Search the records for the word "your" and copy each line in which it appears.
[Material provided Boundary: Start]
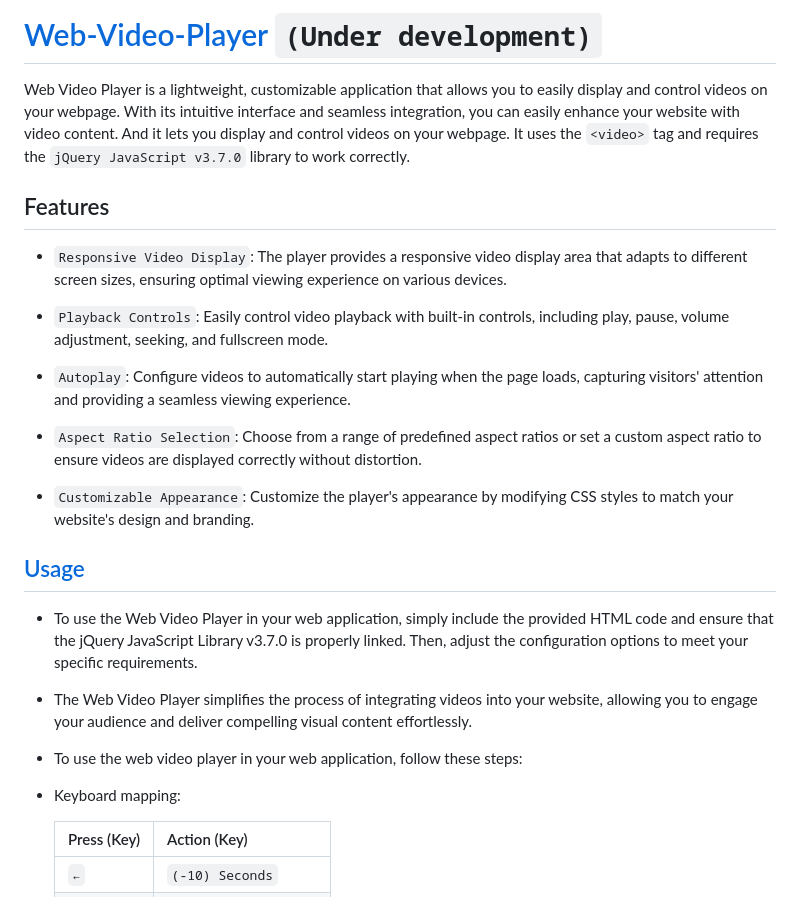
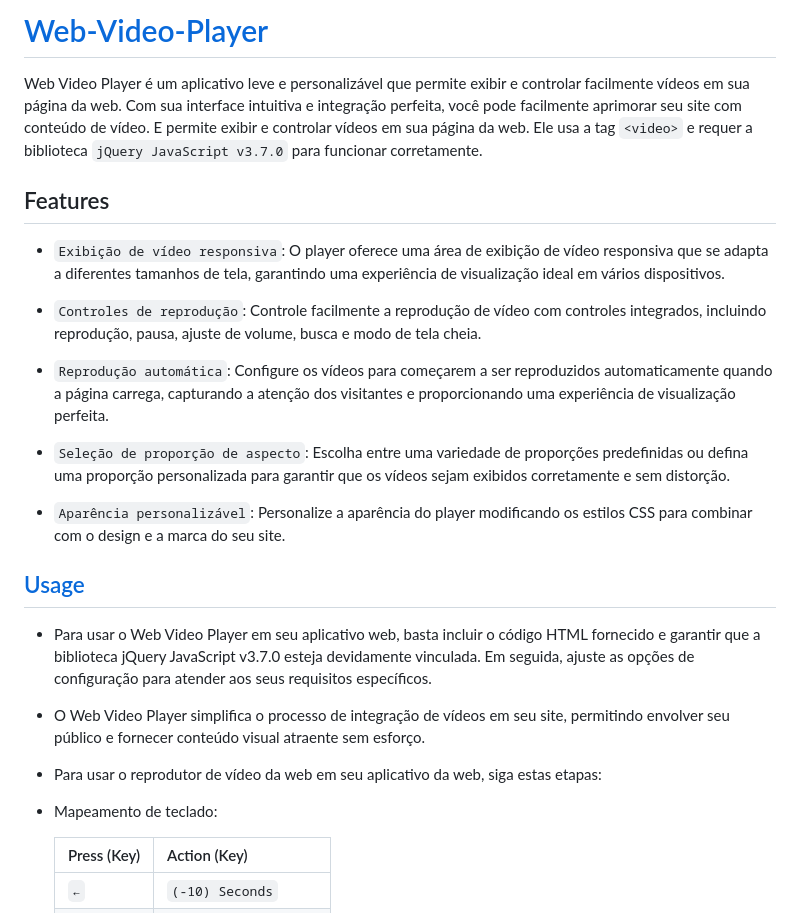
Before and after one commit to LucasLixo/Web-Video-Player, a Markdown page: README.md, the part around the change printed below. Rendered like a GitHub page.

```diff
--- a/README.md
+++ b/README.md
@@ -1,28 +1,28 @@
-# [Web-Video-Player](Web-Video-Player.js) `(Under development)`
-Web Video Player is a lightweight, customizable application that allows you to easily display and control videos on your webpage. With its intuitive interface and seamless integration, you can easily enhance your website with video content.
-And it lets you display and control videos on your webpage. It uses the `<video>` tag and requires the `jQuery JavaScript v3.7.0` library to work correctly.
+# [Web-Video-Player](Web-Video-Player.js)
+Web Video Player é um aplicativo leve e personalizável que permite exibir e controlar facilmente vídeos em sua página da web. Com sua interface intuitiva e integração perfeita, você pode facilmente aprimorar seu site com conteúdo de vídeo.
+E permite exibir e controlar vídeos em sua página da web. Ele usa a tag `<video>` e requer a biblioteca `jQuery JavaScript v3.7.0` para funcionar corretamente.
 
 ## Features
 
-- `Responsive Video Display`: The player provides a responsive video display area that adapts to different screen sizes, ensuring optimal viewing experience on various devices.
+- `Exibição de vídeo responsiva`: O player oferece uma área de exibição de vídeo responsiva que se adapta a diferentes tamanhos de tela, garantindo uma experiência de visualização ideal em vários dispositivos.
 
-- `Playback Controls`: Easily control video playback with built-in controls, including play, pause, volume adjustment, seeking, and fullscreen mode.
+- `Controles de reprodução`: Controle facilmente a reprodução de vídeo com controles integrados, incluindo reprodução, pausa, ajuste de volume, busca e modo de tela cheia.
 
-- `Autoplay`: Configure videos to automatically start playing when the page loads, capturing visitors' attention and providing a seamless viewing experience.
+- `Reprodução automática`: Configure os vídeos para começarem a ser reproduzidos automaticamente quando a página carrega, capturando a atenção dos visitantes e proporcionando uma experiência de visualização perfeita.
 
-- `Aspect Ratio Selection`: Choose from a range of predefined aspect ratios or set a custom aspect ratio to ensure videos are displayed correctly without distortion.
+- `Seleção de proporção de aspecto`: Escolha entre uma variedade de proporções predefinidas ou defina uma proporção personalizada para garantir que os vídeos sejam exibidos corretamente e sem distorção.
 
-- `Customizable Appearance`: Customize the player's appearance by modifying CSS styles to match your website's design and branding.
+- `Aparência personalizável`: Personalize a aparência do player modificando os estilos CSS para combinar com o design e a marca do seu site.
 
 ## [Usage](Example/Index.html)
 
-- To use the Web Video Player in your web application, simply include the provided HTML code and ensure that the jQuery JavaScript Library v3.7.0 is properly linked. Then, adjust the configuration options to meet your specific requirements.
+- Para usar o Web Video Player em seu aplicativo web, basta incluir o código HTML fornecido e garantir que a biblioteca jQuery JavaScript v3.7.0 esteja devidamente vinculada. Em seguida, ajuste as opções de configuração para atender aos seus requisitos específicos.
 
-- The Web Video Player simplifies the process of integrating videos into your website, allowing you to engage your audience and deliver compelling visual content effortlessly.
+- O Web Video Player simplifica o processo de integração de vídeos em seu site, permitindo envolver seu público e fornecer conteúdo visual atraente sem esforço.
 
-- To use the web video player in your web application, follow these steps:
+- Para usar o reprodutor de vídeo da web em seu aplicativo da web, siga estas etapas:
 
-- Keyboard mapping:
+- Mapeamento de teclado:
 
     | Press (Key)   | Action (Key)          |
     | ------------- | --------------------- |
```
Also changed, not shown: other parts of README.md (+17 -17 lines).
[Material provided Boundary: End]
_Answer to this exercise_
-Web Video Player is a lightweight, customizable application that allows you to easily display and control videos on your webpage. With its intuitive interface and seamless integration, you can easily enhance your website with video content.
-And it lets you display and control videos on your webpage. It uses the `<video>` tag and requires the `jQuery JavaScript v3.7.0` library to work correctly.
-- `Customizable Appearance`: Customize the player's appearance by modifying CSS styles to match your website's design and branding.
-- To use the Web Video Player in your web application, simply include the provided HTML code and ensure that the jQuery JavaScript Library v3.7.0 is properly linked. Then, adjust the configuration options to meet your specific requirements.
-- The Web Video Player simplifies the process of integrating videos into your website, allowing you to engage your audience and deliver compelling visual content effortlessly.
-- To use the web video player in your web application, follow these steps:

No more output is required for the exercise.